▶ [THE PROBLEM]: Report the number of lines in the data below that hold "protocol", without any other words.

(RECORDS FOR THE TASK Opens)

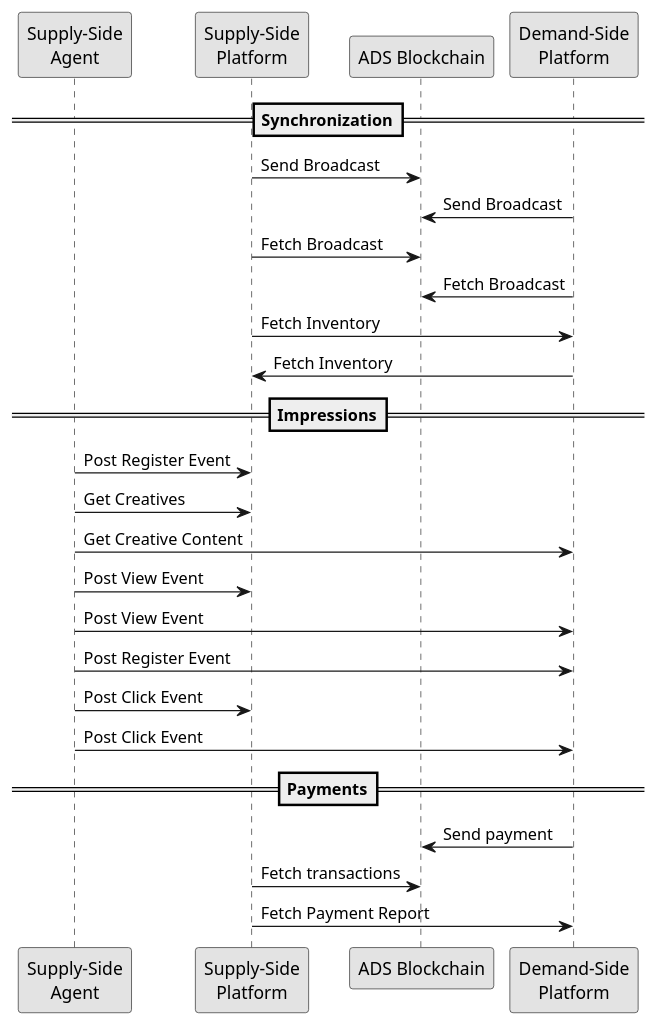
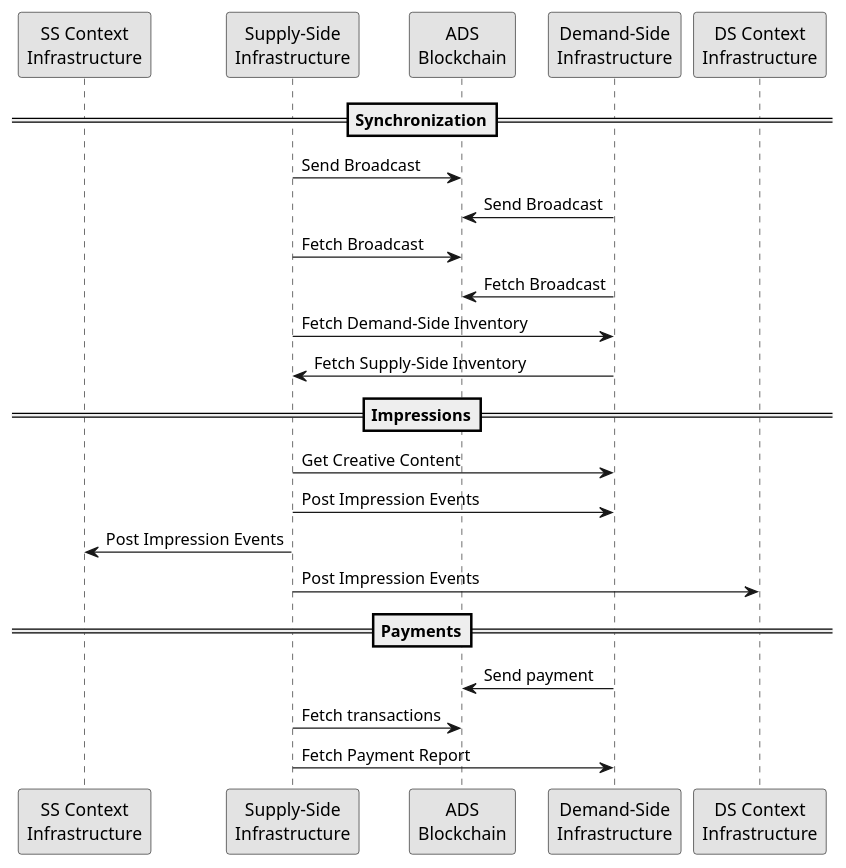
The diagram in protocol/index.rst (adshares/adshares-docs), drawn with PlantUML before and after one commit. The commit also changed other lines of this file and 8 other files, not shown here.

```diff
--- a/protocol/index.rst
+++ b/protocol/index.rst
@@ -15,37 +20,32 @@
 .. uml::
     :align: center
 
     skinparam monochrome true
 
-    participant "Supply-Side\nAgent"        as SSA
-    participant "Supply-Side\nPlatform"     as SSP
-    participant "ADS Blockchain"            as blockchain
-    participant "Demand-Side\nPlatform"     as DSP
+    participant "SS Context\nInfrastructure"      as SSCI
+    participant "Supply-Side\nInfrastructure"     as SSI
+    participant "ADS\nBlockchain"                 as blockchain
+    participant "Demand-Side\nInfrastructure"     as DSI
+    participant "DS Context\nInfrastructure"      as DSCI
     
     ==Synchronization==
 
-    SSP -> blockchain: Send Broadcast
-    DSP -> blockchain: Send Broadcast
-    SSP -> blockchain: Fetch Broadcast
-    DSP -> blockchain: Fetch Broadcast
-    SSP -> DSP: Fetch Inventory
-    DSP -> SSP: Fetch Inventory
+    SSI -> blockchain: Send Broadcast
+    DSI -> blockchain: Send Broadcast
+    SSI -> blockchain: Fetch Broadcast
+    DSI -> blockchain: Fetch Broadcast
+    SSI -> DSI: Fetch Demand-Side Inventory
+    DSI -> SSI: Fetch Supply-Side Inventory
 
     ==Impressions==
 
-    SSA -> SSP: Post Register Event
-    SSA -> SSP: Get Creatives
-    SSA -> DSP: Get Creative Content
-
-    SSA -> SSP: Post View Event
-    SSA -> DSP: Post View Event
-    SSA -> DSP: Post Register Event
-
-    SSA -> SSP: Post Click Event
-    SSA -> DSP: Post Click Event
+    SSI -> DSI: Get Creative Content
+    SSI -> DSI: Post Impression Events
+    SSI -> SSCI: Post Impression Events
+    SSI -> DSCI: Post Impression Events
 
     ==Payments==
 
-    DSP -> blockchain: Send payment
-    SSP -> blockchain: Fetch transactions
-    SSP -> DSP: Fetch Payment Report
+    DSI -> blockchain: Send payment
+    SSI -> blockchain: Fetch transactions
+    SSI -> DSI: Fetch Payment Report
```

(RECORDS FOR THE TASK Closes)
(RECORDS FOR THE TASK Opens)

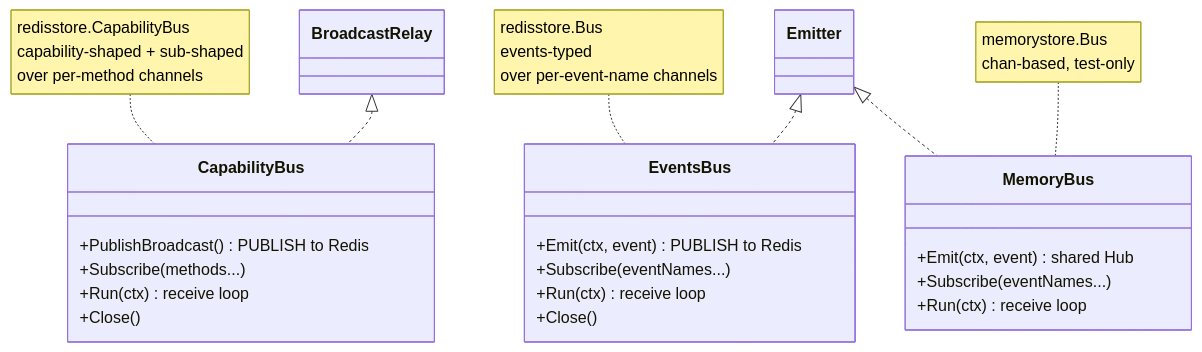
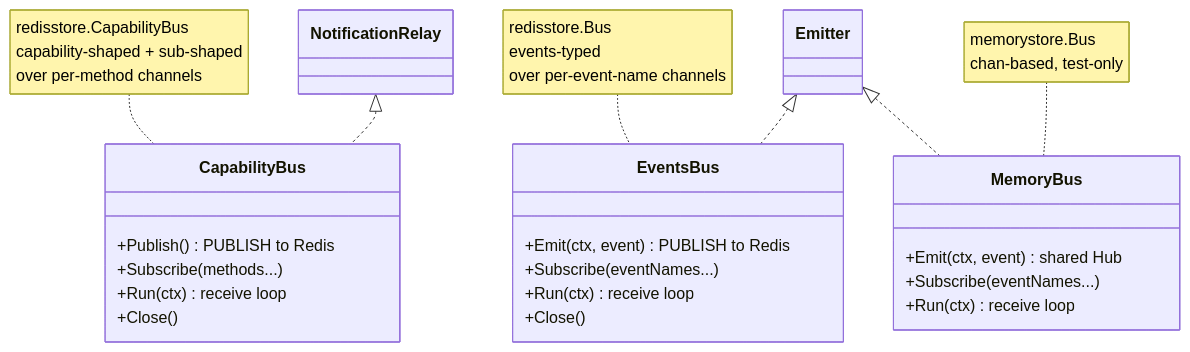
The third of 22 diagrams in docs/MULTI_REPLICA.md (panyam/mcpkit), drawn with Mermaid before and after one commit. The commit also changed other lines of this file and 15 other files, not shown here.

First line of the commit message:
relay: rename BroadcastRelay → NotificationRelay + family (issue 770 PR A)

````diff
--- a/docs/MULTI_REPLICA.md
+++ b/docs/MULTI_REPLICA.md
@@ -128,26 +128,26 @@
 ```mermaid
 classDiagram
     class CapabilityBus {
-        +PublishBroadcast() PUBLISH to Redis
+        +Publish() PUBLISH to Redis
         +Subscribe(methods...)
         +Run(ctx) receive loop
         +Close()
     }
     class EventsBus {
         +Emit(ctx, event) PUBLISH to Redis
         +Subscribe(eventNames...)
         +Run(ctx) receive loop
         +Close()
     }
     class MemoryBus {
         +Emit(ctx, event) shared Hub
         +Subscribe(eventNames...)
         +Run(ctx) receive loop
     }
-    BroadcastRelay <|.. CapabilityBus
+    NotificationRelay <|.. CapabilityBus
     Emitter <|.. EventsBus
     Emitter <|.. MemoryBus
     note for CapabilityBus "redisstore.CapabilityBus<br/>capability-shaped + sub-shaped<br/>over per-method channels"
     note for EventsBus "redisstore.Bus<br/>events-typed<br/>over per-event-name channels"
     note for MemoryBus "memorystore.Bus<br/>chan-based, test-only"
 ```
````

(RECORDS FOR THE TASK Closes)

▶ [TASK RESULT]: 3